- **YOUR TASK**
Please copy every line from the records below that contains the string "void".

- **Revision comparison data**
»»
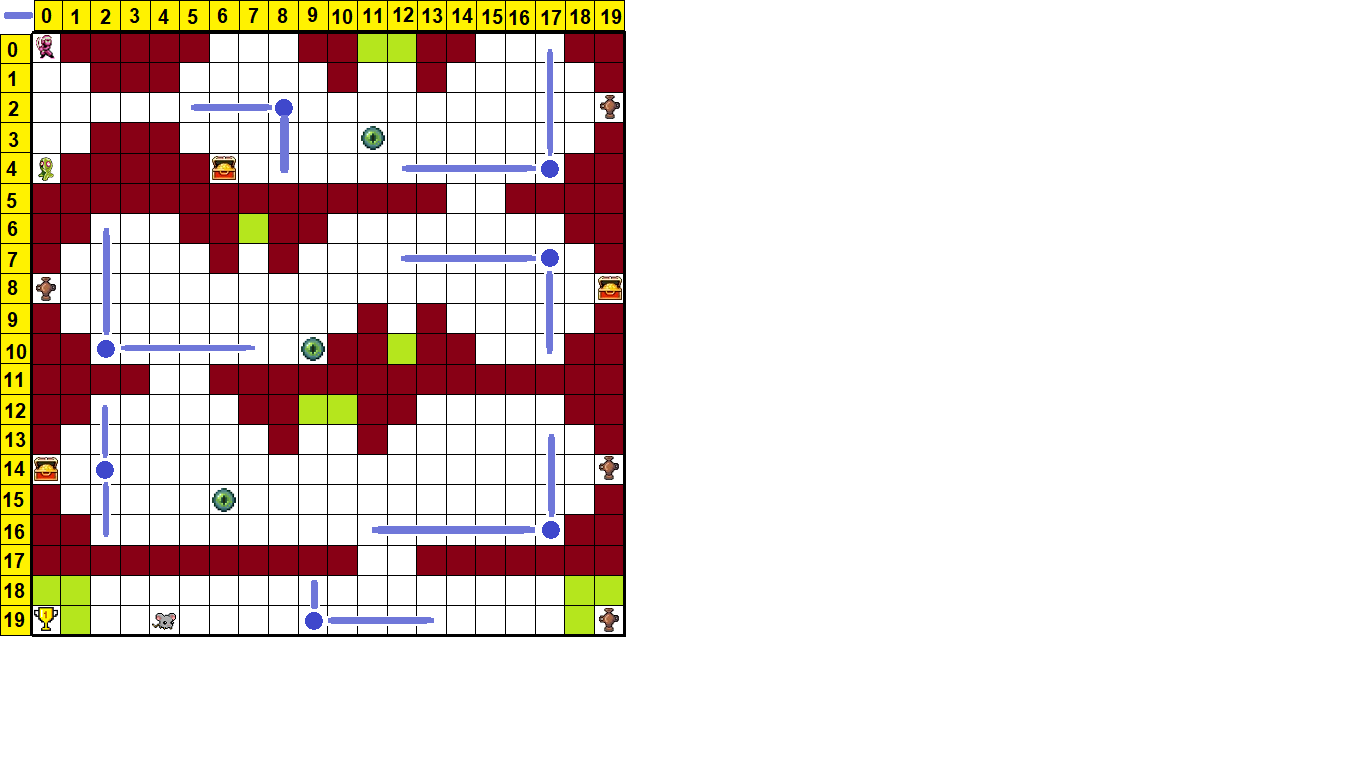
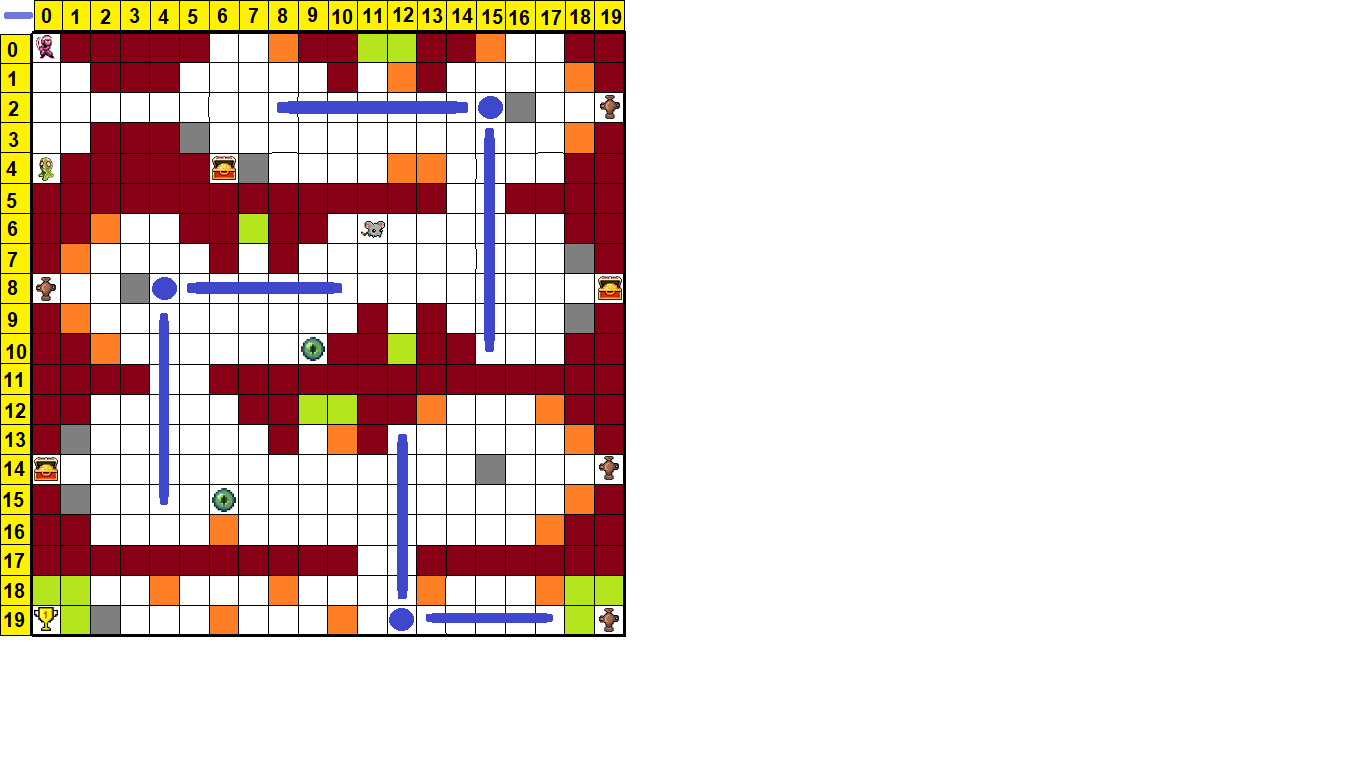
[Update] Se implementó Breadcrumbing en el juego y nueva versión del nivel 3

diff --git a/ServerCPP(DEFINITIVO)/src/Model/Spectres/Spectre.cpp b/ServerCPP(DEFINITIVO)/src/Model/Spectres/Spectre.cpp
@@ -95,6 +95,24 @@ void Spectre::calculateAStar() {
 }
 
 /**
+ * Calcula el algoritmo BreadCrumbing
+ */
+
+void Spectre::calculateBreadcrumbing() {
+    //Punto de partida
+    Pair src = make_pair(getPosition()->getRow(), getPosition()->getColumn());
+
+    //Punto destino
+    Entity *e = Entity::getEntityByID("ju01");
+    Pair dest = make_pair(e->getPosition()->getRow(), e->getPosition()->getColumn());
+
+    persuitRoute =  breadcrumbing->breadcrumbing(src, dest, routeInUse);
+    routeInUse = persuitRoute;
+    routeCounter = 0;
+}
+
+
+/**
  * Mueve el espectro a su siguiente posicion
  */
 void Spectre::moveNext() {
@@ -104,7 +122,20 @@ void Spectre::moveNext() {
         if(isOnPersuit){
             sleep(persuitVelocity);
             if(useBreadcrumbing){//En caso de ser el espectro que vio al jugador usa breadcrumbing
-                
+                if(persuitRoute->size() == 0){
+                    //Calcular BreadCrumbing*
+                    calculateBreadcrumbing();
+
+                }else{
+                    if(Board::playerHasMoved){
+                        //Calcular BreadCrumbing*
+                        calculateBreadcrumbing();
+                        //Este condicional permite al espectro moverse incluso cuando el jugador se esta moviendo
+                        if(routeInUse->size()>0 && getPosition()->compare(routeInUse->at(0))){
+                            routeCounter++;
+                        }
+                    }
+                }
             }else{//Se usa A*
                 if(persuitRoute->size() == 0){
                     //Calcular A*

diff --git a/ServerCPP(DEFINITIVO)/src/Model/algorithms/Breadcrumbing.cpp b/ServerCPP(DEFINITIVO)/src/Model/algorithms/Breadcrumbing.cpp
@@ -68,10 +68,6 @@ vector<Position*>* Breadcrumbing::calculateChaseRoute(Pair src, Pair destination
      * @return Vector con la ruta a seguir
      */
 vector<Position*>* Breadcrumbing::breadcrumbing(Pair src, Pair dest, vector<Position*>* currentRoute) {
-
-    cout << "[" << originalDestination.first << ", " << originalDestination.second << "]" << endl;
-    printVector(currentRoute);
-
     // If the source is out of range
     if (!isValid(src.first, src.second)) {
         printf("Source is invalid\n");
@@ -89,18 +85,20 @@ vector<Position*>* Breadcrumbing::breadcrumbing(Pair src, Pair dest, vector<Posi
 
     if (isFirstSight) { //Si es la primera vez que lo ve
         cout << "Es mi prmera vez" << endl;
-        //this->originalDestination = dest;
         vector<Position*>* partialRoute;
         partialRoute = calculateChaseRoute(src, dest);
         this->totalRoute = partialRoute;
         this->isFirstSight = false;
+        cout << "Se ha calculado Breadcrumbing: "; printVector(partialRoute);
         return partialRoute;
     }
     if (!isFirstSight) { //Si no es la primera vez que lo ve
         cout << "Ya no es mi prmera vez" << endl;
         //this->totalRoute->insert(totalRoute->end(), breadCrumbs->begin(), breadCrumbs->end());
         Position* newnewPosition = new Position(newDest->getRow(), newDest->getColumn());
+        currentRoute->clear();
         currentRoute->push_back(newnewPosition);
+        cout << "Se ha calculado Breadcrumbing: "; printVector(currentRoute);
         return currentRoute;
     }
 }

diff --git a/ServerCPP(DEFINITIVO)/src/Model/Spectres/Spectre.h b/ServerCPP(DEFINITIVO)/src/Model/Spectres/Spectre.h
@@ -11,6 +11,8 @@
 #include <thread>
 #include <unistd.h>
 #include "../Board/Board.h"
+#include "../algorithms/Breadcrumbing.h"
+#include "../algorithms/Bresenham.h"
 
 
 using namespace std;
@@ -38,6 +40,8 @@ private:
     bool isOnPersuit = false;
     SpectreType spectreType;
     bool useBreadcrumbing = false;
+    Breadcrumbing* breadcrumbing = new Breadcrumbing;
+    Bresenham* bresenham = new Bresenham;
 
 public:
 
@@ -83,6 +87,9 @@ public:
     string toString();
     void printSpectre();
 
+    void calculateBreadcrumbing();
+
+    void calculateBresenham();
 };
 
 

diff --git a/ServerCPP(DEFINITIVO)/src/Model/algorithms/Breadcrumbing.h b/ServerCPP(DEFINITIVO)/src/Model/algorithms/Breadcrumbing.h
@@ -7,7 +7,7 @@
 
 #include<bits/stdc++.h>
 #include <iostream>
-#include "Position.h"
+#include "../Board/Position.h"
 using namespace std;
 
 #define ROW 20
@@ -16,7 +16,6 @@ using namespace std;
 class Breadcrumbing {
 public:
     typedef pair<int, int> Pair;
-    Pair originalDestination;
     vector<Position*>* breadCrumbs = new vector<Position*>;
     vector<Position*>* totalRoute = new vector<Position*>;
     bool isFirstSight = true;
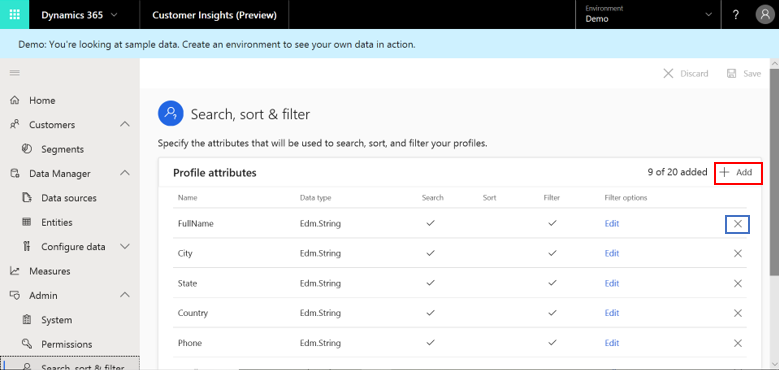
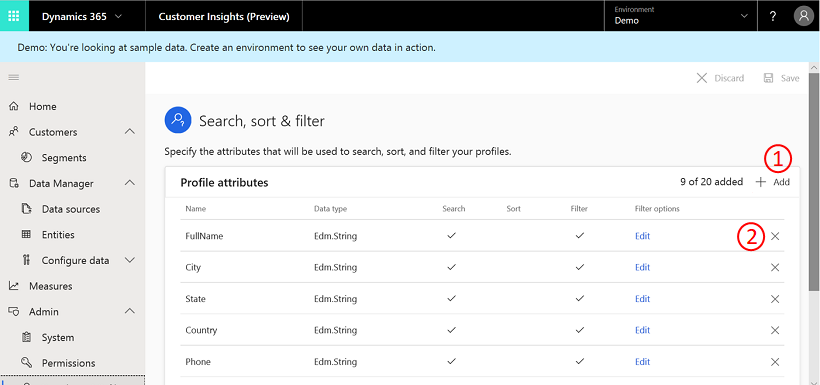
image work

diff --git a/ai-docs/customer-insights/pm-manage-search.md b/ai-docs/customer-insights/pm-manage-search.md
@@ -24,8 +24,6 @@ manager: "kvivek"
 
 The end result of the data configuration process is the creation of the Customer Profile entity that equips you with a unified view into your total customer base. At the same time, there are cases in which you might want to quickly pull information on a specific customer or a group of customers. That can be done via the **Search** and **Filter** capabilities on the **Profiles** page.
 
-// 1 <!-- replace red with "1" and blue with "2") -->
-
 > [!div class="mx-imgBorder"] 
 > ![](media/search-filter.png "Search filter")
 
@@ -51,9 +49,7 @@ You will see the **Search, sort & filter** page. In the following example, many 
 > [!div class="mx-imgBorder"] 
 > ![](media/search-sort-filter.png "Search sort filter")
 
-You can always add more attributes via **Add** (shown in red in the following example). You can also remove any selected attributes using the button shown in blue.
-
-// 2 <!-- replace red with "1" and blue with "2"-->
+You can always add more attributes via **Add** (shown in #1 in the following example). You can also remove any selected attributes using the button shown in #2.
 
 > [!div class="mx-imgBorder"] 
 > ![](media/search-sort-filter-add.png "Add attribute")
@@ -103,8 +99,6 @@ Lastly, the following image shows the **Edit** panel that opens for date-type at
 In this panel, you can specify the intervals included on the filter panel, as well as the order policy by which they will be organized.
 
 Save your selections using **Save** (shown in red in the following image). Select **Run** (shown in blue) once you are ready to apply your settings. Once processing has completed, your definitions now dictate how other users can search and filter for customers using the **Profiles** page.
-
-// 3 <!-- replace blue with "1" and red with "2". Also mark the "Discard Changes" button with "3". Lastly, please blur the row we have in the table. Thanks!-->
 
 > [!div class="mx-imgBorder"] 
 > ![](media/search-sort-filter-save-run.png "Save and Run")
««
- **WORKED SOLUTION**
@@ -95,6 +95,24 @@ void Spectre::calculateAStar() {
+void Spectre::calculateBreadcrumbing() {
 void Spectre::moveNext() {
@@ -104,7 +122,20 @@ void Spectre::moveNext() {
     void printSpectre();
+    void calculateBreadcrumbing();
+    void calculateBresenham();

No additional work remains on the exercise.